The 13th annual event, emceed by longtime KNBC-TV weatherman Fritz Coleman, raised more than $500,000 for the Salvation Army. In addition to being honored, Horne also was a featured speaker.
“Lew did a fantastic job with the speech he made at the luncheon,” said Robin Dunn of the Salvation Army. “He has a great heart for the homeless issue and the inner-city people who are in need.”
Horne leads CBRE’s strategic direction and performance of the firm’s advisory services business, which includes advisory and transaction services, asset services, capital markets, local project management and valuations. The Pacific Southwest region he oversees includes Southern California, Arizona and Hawaii.
“Mr. Horne is an active and well-respected leader in the Los Angeles community, regularly lending his voice, experience and time to help create meaningful solutions for a wide variety of business and social issues, including the complex challenges around homelessness,” a Salvation Army spokesperson said. “Mr. Horne is passionate about collaboration and actively promotes the integration of multiple disciplines to ensure well-conceived, strategic solutions for complex client assignments. This passion led him to become an early adopter and champion for workplace transformation, including workplace strategy, experience consulting, change management and occupancy management.”
Prior to his current role, Horne held a variety of leadership positions in the company, beginning as an industrial brokerage professional in 1984 and quickly becoming one of the top 3% of brokerage professionals company-wide. He has grown his career at CBRE for more than 30 years.
His other affiliations include serving as co-chair of the Central City Association’s Homelessness Initiative, past chairman and current board member of the Los Angeles County Economic Development Corp., and current board member of the L.A. Business Council, World Trade Corporation Los Angeles, Catholic Big Brothers Big Sisters, and Caruso Catholic Center Advisory Board.
Other honors he has received include the Constitutional Rights Foundation’s Man of the Year Award and the National Multiple Sclerosis Society’s Spirit of Life Award, and he is a two-time recipient of CBRE’s Manager Innovation Award.

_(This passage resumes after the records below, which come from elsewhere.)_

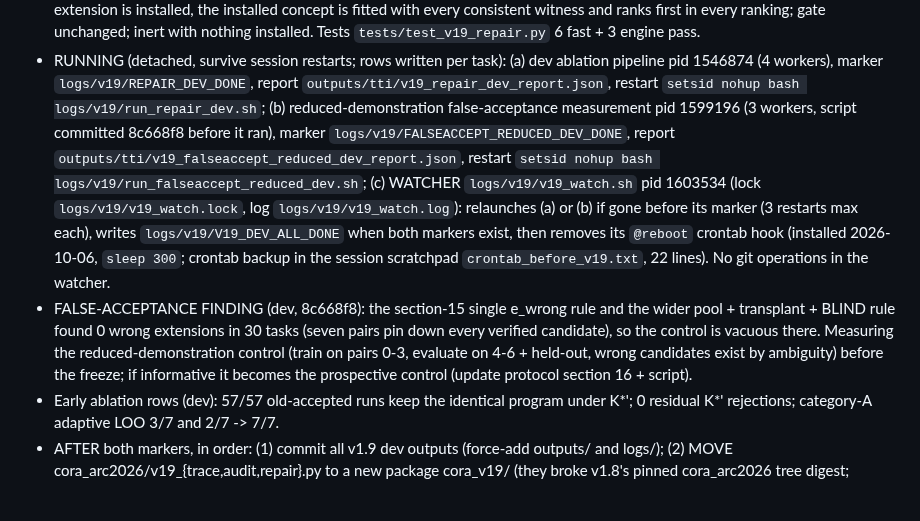
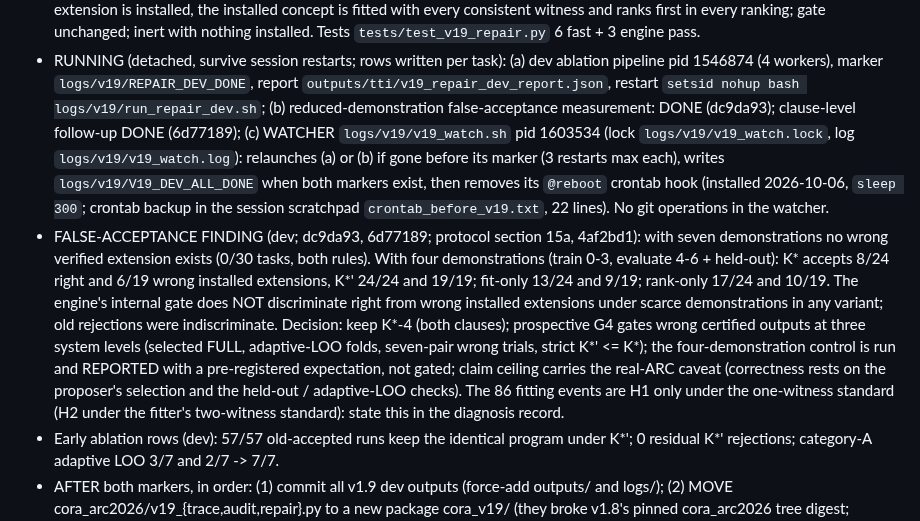
Before and after one commit to ChimdiWalter/Symbolic_Reasoning_LLM_ARC-AGI, a Markdown page: RESUME.md, the part around the change. GitHub-like rendering; blank space fills up the shorter version.

Commit message:
Updating RESUME with the v1.9 false-acceptance finding and the resulting safety-gate design

```diff
--- a/RESUME.md
+++ b/RESUME.md
@@ -199,11 +199,8 @@ freeze -> ONE review -> errata; STOP before the v1.9 prospective test).
   (a) dev ablation pipeline pid 1546874 (4 workers), marker
   `logs/v19/REPAIR_DEV_DONE`, report `outputs/tti/v19_repair_dev_report.json`,
   restart `setsid nohup bash logs/v19/run_repair_dev.sh`;
-  (b) reduced-demonstration false-acceptance measurement pid 1599196
-  (3 workers, script committed 8c668f8 before it ran), marker
-  `logs/v19/FALSEACCEPT_REDUCED_DEV_DONE`, report
-  `outputs/tti/v19_falseaccept_reduced_dev_report.json`, restart
-  `setsid nohup bash logs/v19/run_falseaccept_reduced_dev.sh`;
+  (b) reduced-demonstration false-acceptance measurement: DONE (dc9da93);
+  clause-level follow-up DONE (6d77189);
   (c) WATCHER `logs/v19/v19_watch.sh` pid 1603534 (lock
   `logs/v19/v19_watch.lock`, log `logs/v19/v19_watch.log`): relaunches (a)
   or (b) if gone before its marker (3 restarts max each), writes
@@ -211,13 +208,22 @@ freeze -> ONE review -> errata; STOP before the v1.9 prospective test).
   `@reboot` crontab hook (installed 2026-10-06, `sleep 300`; crontab backup
   in the session scratchpad `crontab_before_v19.txt`, 22 lines). No git
   operations in the watcher.
-- FALSE-ACCEPTANCE FINDING (dev, 8c668f8): the section-15 single e_wrong
-  rule and the wider pool + transplant + BLIND rule found 0 wrong
-  extensions in 30 tasks (seven pairs pin down every verified candidate),
-  so the control is vacuous there. Measuring the reduced-demonstration
-  control (train on pairs 0-3, evaluate on 4-6 + held-out, wrong
-  candidates exist by ambiguity) before the freeze; if informative it
-  becomes the prospective control (update protocol section 16 + script).
+- FALSE-ACCEPTANCE FINDING (dev; dc9da93, 6d77189; protocol section 15a,
+  4af2bd1): with seven demonstrations no wrong verified extension exists
+  (0/30 tasks, both rules). With four demonstrations (train 0-3, evaluate
+  4-6 + held-out): K* accepts 8/24 right and 6/19 wrong installed
+  extensions, K*' 24/24 and 19/19; fit-only 13/24 and 9/19; rank-only
+  17/24 and 10/19. The engine's internal gate does NOT discriminate right
+  from wrong installed extensions under scarce demonstrations in any
+  variant; old rejections were indiscriminate. Decision: keep K*-4 (both
+  clauses); prospective G4 gates wrong certified outputs at three system
+  levels (selected FULL, adaptive-LOO folds, seven-pair wrong trials,
+  strict K*' <= K*); the four-demonstration control is run and REPORTED
+  with a pre-registered expectation, not gated; claim ceiling carries the
+  real-ARC caveat (correctness rests on the proposer's selection and the
+  held-out / adaptive-LOO checks). The 86 fitting events are H1 only under
+  the one-witness standard (H2 under the fitter's two-witness standard):
+  state this in the diagnosis record.
 - Early ablation rows (dev): 57/57 old-accepted runs keep the identical
   program under K*'; 0 residual K*' rejections; category-A adaptive LOO
   3/7 and 2/7 -> 7/7.
```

“The Salvation Army, more than any organization that I have worked with, is making a difference in our community and is truly on the front line of helping people,” Horne said. “They focus in three areas: prevention, intervention and integration. Their prevention team supports programs that include camps, sports programs, tutoring and education serving 2,300 people. Their intervention team executes programs that respond to people in crisis, including veterans, families and individuals, where they serve 2,200 people. Their integration programs provide permanent supportive housing and job placement serving more than 2,000 people a year.

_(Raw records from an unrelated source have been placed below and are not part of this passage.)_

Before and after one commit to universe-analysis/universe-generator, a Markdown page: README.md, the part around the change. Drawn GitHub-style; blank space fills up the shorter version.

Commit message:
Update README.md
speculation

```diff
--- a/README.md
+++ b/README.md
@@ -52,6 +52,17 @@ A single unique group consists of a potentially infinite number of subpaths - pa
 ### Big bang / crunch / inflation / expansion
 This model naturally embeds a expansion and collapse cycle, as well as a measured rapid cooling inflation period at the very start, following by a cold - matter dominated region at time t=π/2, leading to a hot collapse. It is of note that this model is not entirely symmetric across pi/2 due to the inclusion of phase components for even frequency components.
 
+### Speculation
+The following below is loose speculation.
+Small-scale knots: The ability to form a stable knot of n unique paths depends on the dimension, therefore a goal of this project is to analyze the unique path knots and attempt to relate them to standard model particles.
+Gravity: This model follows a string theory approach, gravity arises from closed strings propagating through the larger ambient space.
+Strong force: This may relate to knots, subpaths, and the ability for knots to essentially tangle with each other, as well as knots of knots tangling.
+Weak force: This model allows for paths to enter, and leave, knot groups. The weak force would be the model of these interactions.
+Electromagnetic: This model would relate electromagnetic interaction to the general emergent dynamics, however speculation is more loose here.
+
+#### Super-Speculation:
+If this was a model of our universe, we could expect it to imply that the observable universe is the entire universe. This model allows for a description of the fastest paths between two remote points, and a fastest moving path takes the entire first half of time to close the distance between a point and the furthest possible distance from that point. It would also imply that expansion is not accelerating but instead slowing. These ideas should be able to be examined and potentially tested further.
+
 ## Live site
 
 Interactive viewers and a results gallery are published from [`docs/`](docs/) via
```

“As long as there is the Salvation Army, there is no such thing as no place to go,” Horne added, referencing the organization’s slogan.
Natalie Bazarevitsch has known Horne for more than two decades, both as a professional colleague and as a friend. “Lew is not only a leader in the commercial real estate industry — innovative, a thought-leader, forward thinking — he has an all-encompassing approach to the world and its care,” she said. “Be it in the regions he leads or within his family and community, he puts people first, rallying all to move toward a better vision, a better world. Lew has an infectious enthusiasm; however, he does not just motivate, he inspires. He is empathetic, connecting with people and issues that face our individual lives and our communities.
“Lew exemplifies the best of the human spirit, incredibly generous with his time and genuine care,” Bazarevitsch added. “I am honored to call Lew a dear friend and esteemed colleague, grateful for inspiring me, our sons, and so many around us to be the best we can be and to give back in whatever way we can.”
According to the Salvation Army, its social services range from fighting human trafficking to providing arts programs to children in underserved communities. The organization has historically responded to changing social service needs, “meeting the homeless, the hungry and the forgotten where they are. Whether acting as a first responder in disaster relief, providing housing and programs for those affected by HIV and AIDS, or delivering housing and employment services to veterans, the Salvation Army is touching hundreds of thousands of lives every year.”